*** Task data Section Begins ***
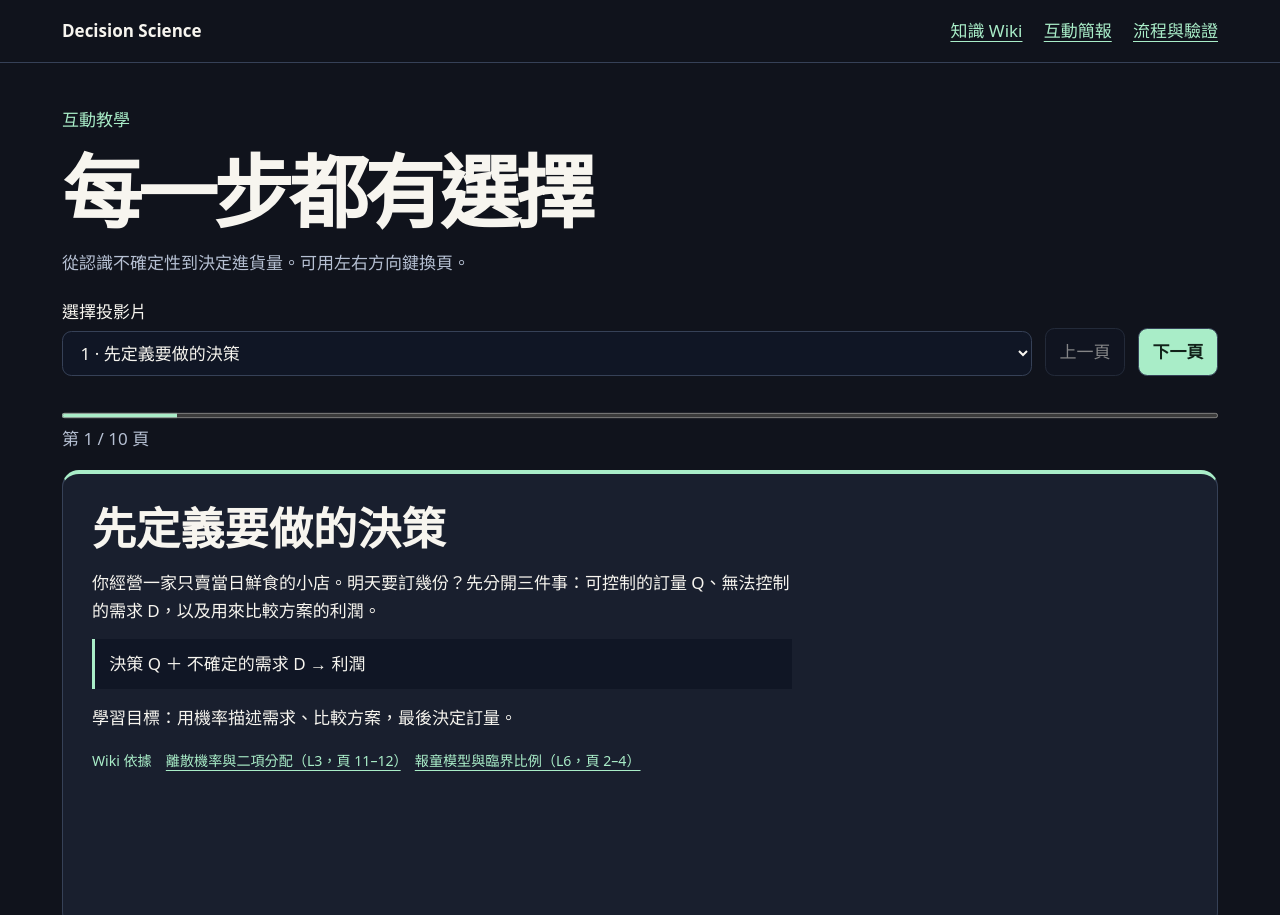
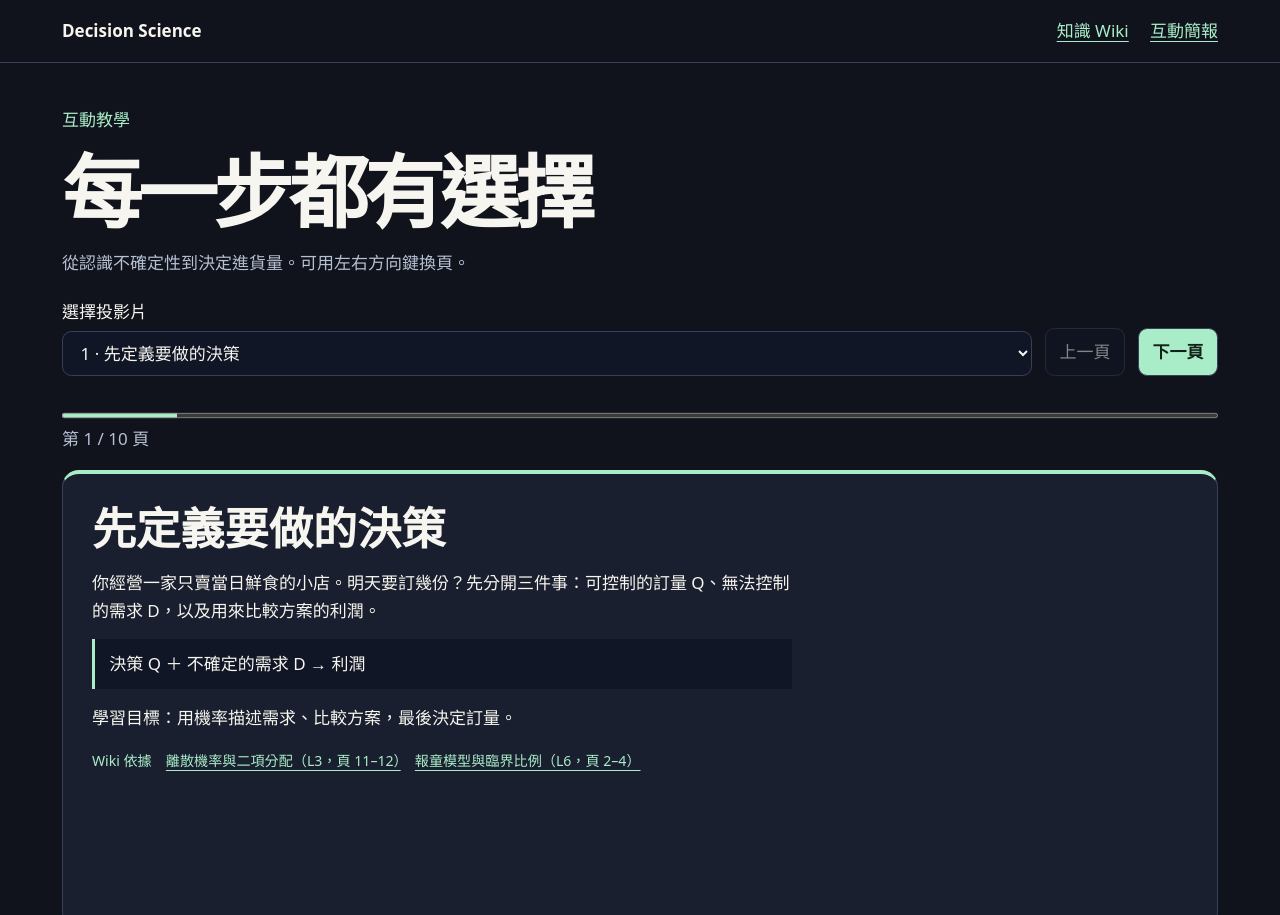
Before and after one commit to tingweishang/DECISION-SCIENCE-WIKI, a plain HTML site: page docs/slides.html in a window 1280 px wide. Shown: the top 915 px of the page. Drawn offline with Linux system fonts and the light colour scheme.

Commit message:
Update slides.html

```diff
--- a/docs/slides.html
+++ b/docs/slides.html
@@ -1,5 +1,5 @@
 <!doctype html>
 <html lang="zh-Hant"><head><meta charset="utf-8"><meta name="viewport" content="width=device-width, initial-scale=1"><title>互動簡報｜Decision Science</title><link rel="stylesheet" href="style.css"><script defer src="data.js"></script><script defer src="slides.js"></script></head>
-<body><header><nav aria-label="主選單"><strong>Decision Science</strong><a href="index.html">知識 Wiki</a><a href="slides.html">互動簡報</a><a href="workflow.html">流程與驗證</a></nav></header><main><p class="eyebrow">互動教學</p><h1>每一步都有選擇</h1><p class="muted">從認識不確定性到決定進貨量。可用左右方向鍵換頁。</p>
+<body><header><nav aria-label="主選單"><strong>Decision Science</strong><a href="index.html">知識 Wiki</a><a href="slides.html">互動簡報</a></nav></header><main><p class="eyebrow">互動教學</p><h1>每一步都有選擇</h1><p class="muted">從認識不確定性到決定進貨量。可用左右方向鍵換頁。</p>
 <div class="controls"><label class="grow">選擇投影片<select id="jump"></select></label><button id="prev" type="button">上一頁</button><button id="next" type="button" class="primary">下一頁</button></div>
 <progress id="progress" aria-label="簡報進度"></progress><p id="position" class="muted" role="status"></p><section id="stage" class="panel slide" aria-label="投影片"></section><noscript>開啟 JavaScript 以使用投影片與練習。</noscript></main></body></html>
```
*** Task data Section Ends ***
Only a number is expected in reply: how many lines of the entries hold the word "docs"?

3